Alexey Pajitnov / Academy Of Sciences, Moscow, 1984 / USSR / Selected by Warren Spector

Credited with creating the dynamic puzzle game genre – which inspired the likes of “Bejeweled,” which in turn helped establish “casual games” as a market category – “Tetris” was designed in 1984 by computer programmer Alexey Pajitnov at the Academy of Sciences in Soviet-era Moscow. The game is a case study of what's possible in videogame design: it's dynamic, it's procedurally generated, and it gives control of the game to the player. It's also a study in elegant design.
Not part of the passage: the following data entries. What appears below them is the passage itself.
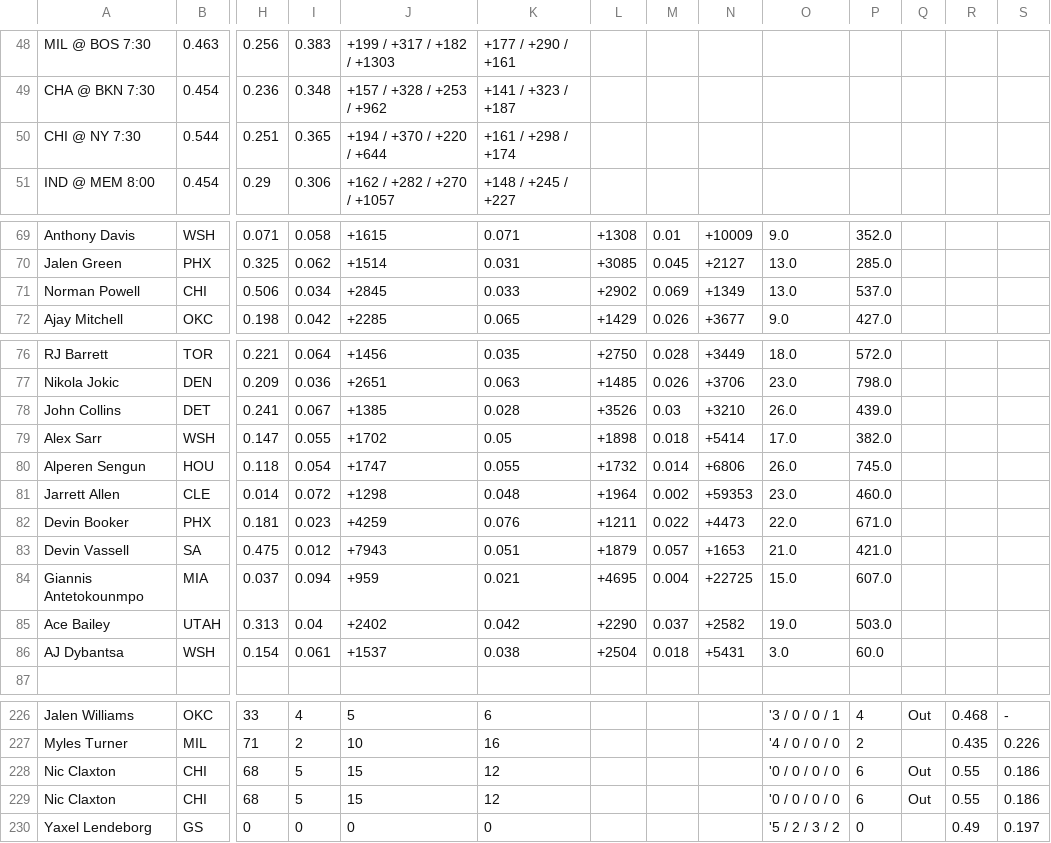
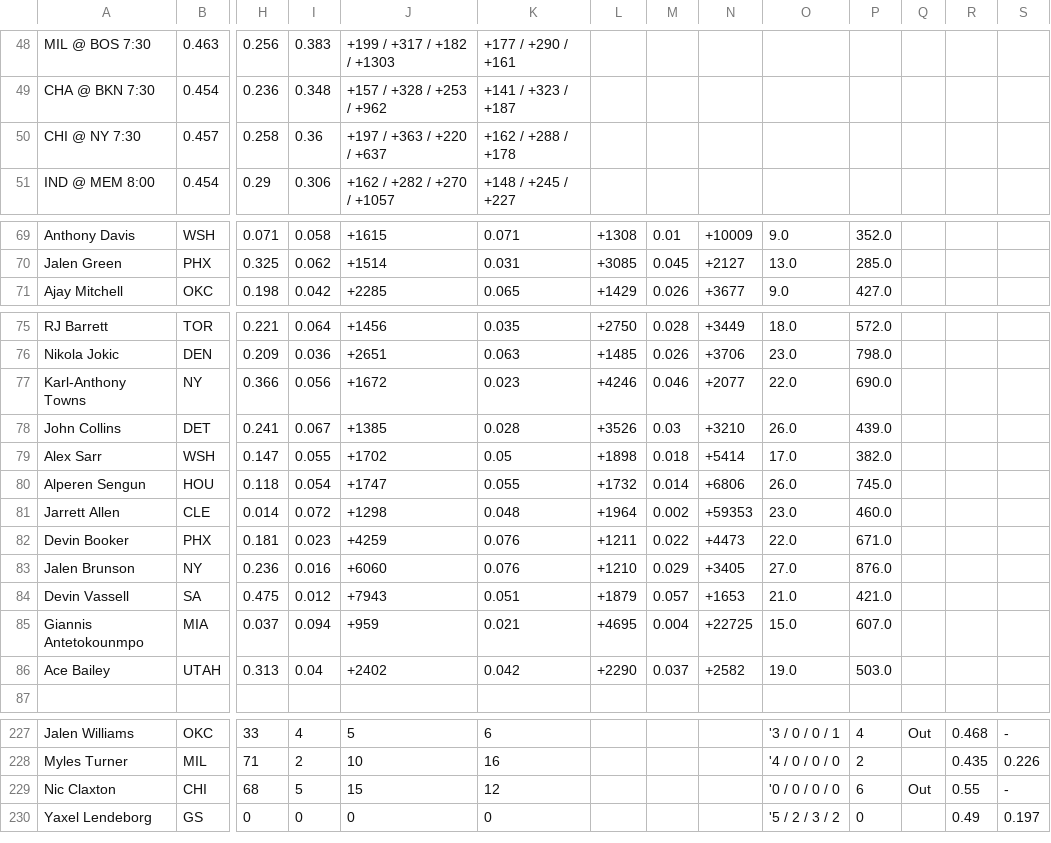
Before and after one commit to babybro652-cmd/Defined-Risk-Trading, a CSV file: analysis/nba/out/nba_tab.csv, drawn as a sheet; only a part is shown, gaps mark what is left out; removed rows and columns are numbered as before the commit, all else as after; rows hold the shown columns only; the diff covers the shown part only; the diff names each change by its address in the sheet, - before the commit and + after, or states it on an @@ line.

```diff
--- a/analysis/nba/out/nba_tab.csv
+++ b/analysis/nba/out/nba_tab.csv
-row 50: CHI @ NY 7:30 | 0.544 | 0.251 | 0.365 | +194 / +370 / +220 / +644 | +161 / +298 / +174
+row 50: CHI @ NY 7:30 | 0.457 | 0.258 | 0.36 | +197 / +363 / +220 / +637 | +162 / +288 / +178
-row 71: Norman Powell | CHI | 0.506 | 0.034 | +2845 | 0.033 | +2902 | 0.069 | +1349 | 13.0 | 537.0
+row 77: Karl-Anthony Towns | NY | 0.366 | 0.056 | +1672 | 0.023 | +4246 | 0.046 | +2077 | 22.0 | 690.0
+row 83: Jalen Brunson | NY | 0.236 | 0.016 | +6060 | 0.076 | +1210 | 0.029 | +3405 | 27.0 | 876.0
-row 86: AJ Dybantsa | WSH | 0.154 | 0.061 | +1537 | 0.038 | +2504 | 0.018 | +5431 | 3.0 | 60.0
-S229: 0.186
+S229: -
-row 229: Nic Claxton | CHI | 68 | 5 | 15 | 12 |  |  |  | '0 / 0 / 0 / 0 | 6 | Out | 0.55 | 0.186
```
Also changed, not shown: 2 added rows, 1 removed row and 17 edited cells elsewhere in this file, 5 other files.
Using only four differently shaped pieces, which the player maneuvers through space to form uniform blocks, Pajitnov created an experience with an incalculable number of outcomes. Though first released commercially by Mirrorsoft and Spectrum Holobyte in 1988, “Tetris” did not enter mainstream consciousness until Nintendo released it with the launch of the Game Boy in 1989. Part of its success is its ability to transcend platform limitations; the game is equally popular on the PC, console and handheld

GameWorld
30
Mar
2007
30
Jun
2007

Explores video games as an art form and presents contemporary art related to video games. ...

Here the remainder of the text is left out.